__WHAT NEEDS TO BE DONE__: Copy every line from the records below that carries the word "default".

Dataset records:
◇ ◇ ◇ ◇ ◇ ◇ ◇

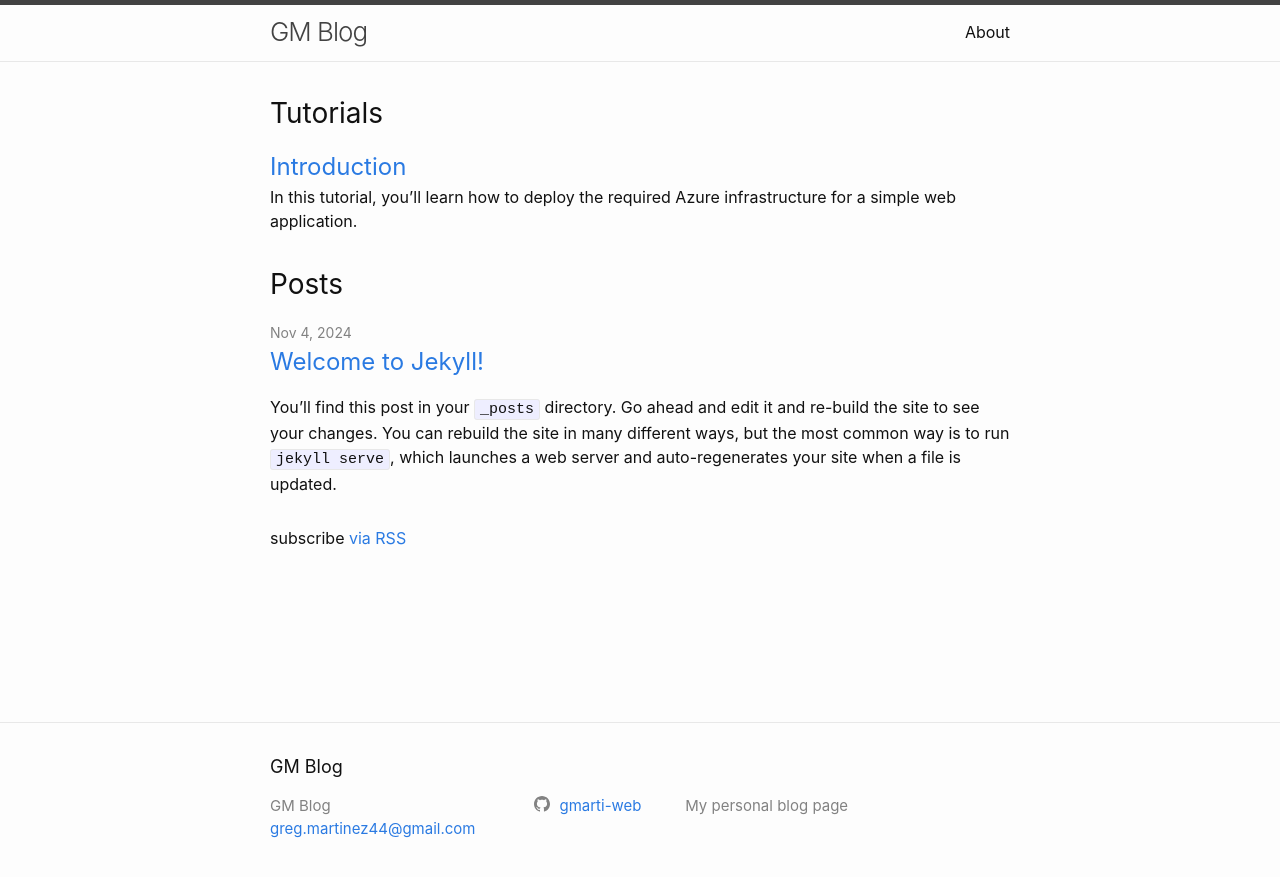
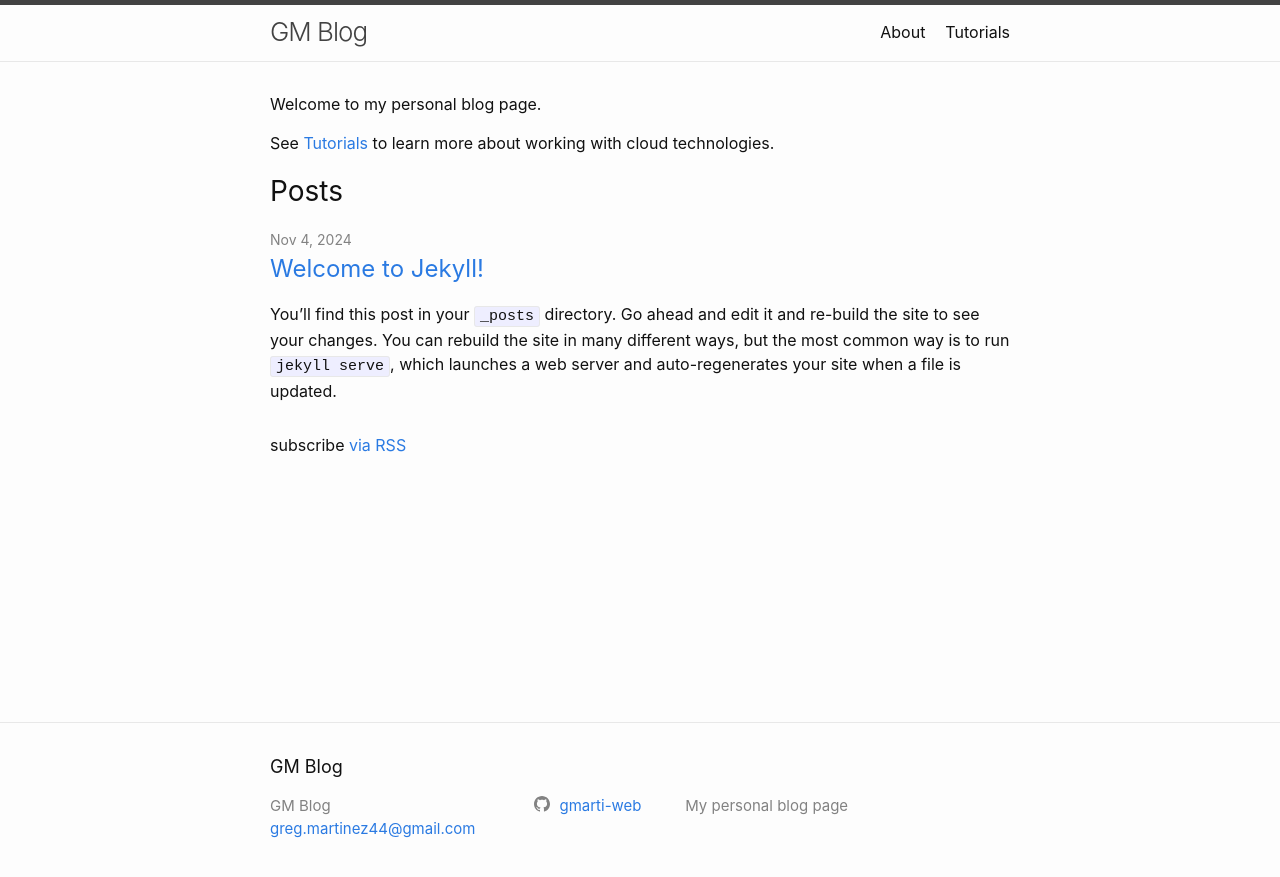
Before and after one commit to gmarti-web/gmarti-web.github.io, a Jekyll site: the page built from index.md, in a window 1280 px wide. Shown: the top 877 px of the page. Built offline with Jekyll 4.4.1, drawn with Linux system fonts in a browser that asks for light colours.

Commit message:
updated layout

```diff
--- a/_config.yml
+++ b/_config.yml
@@ -24,8 +24,6 @@ exclude:
 
 collections:
   tutorials:
-    order:
-      - introduction.md
     output: true
 
 show_excerpts: true
--- a/_layouts/home.html
+++ b/_layouts/home.html
@@ -8,22 +8,6 @@ layout: default
   {%- endif -%}
 
   {{ content }}
-
-  {%- if site.tutorials.size > 0 -%}
-    <h2 class="post-list-heading">{{ page.list_title | default: "Tutorials" }}</h2>
-    <ul class="post-list">
-      {%- for tutorial in site.tutorials -%}
-      <li>
-        <a class="post-link" href="{{ tutorial.url | relative_url }}">
-          {{ tutorial.title | escape }}
-        </a>
-        {%- if site.show_excerpts -%}
-          {{ tutorial.excerpt }}
-        {%- endif -%}
-      </li>
-      {%- endfor -%}
-    </ul>
-  {%- endif -%}
 
   {%- if site.posts.size > 0 -%}
     <h2 class="post-list-heading">{{ page.list_title | default: "Posts" }}</h2>
--- /dev/null
+++ b/_layouts/tutorials.html
@@ -0,0 +1,3 @@
+---
+layout: default
+---
--- a/index.md
+++ b/index.md
@@ -4,3 +4,7 @@
 
 layout: home
 ---
+
+Welcome to my personal blog page.
+
+See [Tutorials]({%- link tutorials.html -%}) to learn more about working with cloud technologies.
```
Also changed, not shown: _tutorials/ptw310/index.md (renamed from _tutorials/introduction.md, +4 -2 lines), _tutorials/ptw310/install-az.html (added, +7 -0 lines), tutorials.html (added, +29 -0 lines), .markdownlint.yml.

◇ ◇ ◇ ◇ ◇ ◇ ◇

__ANSWER TO THE EXERCISE__:
@@ -8,22 +8,6 @@ layout: default
-    <h2 class="post-list-heading">{{ page.list_title | default: "Tutorials" }}</h2>
     <h2 class="post-list-heading">{{ page.list_title | default: "Posts" }}</h2>
+layout: default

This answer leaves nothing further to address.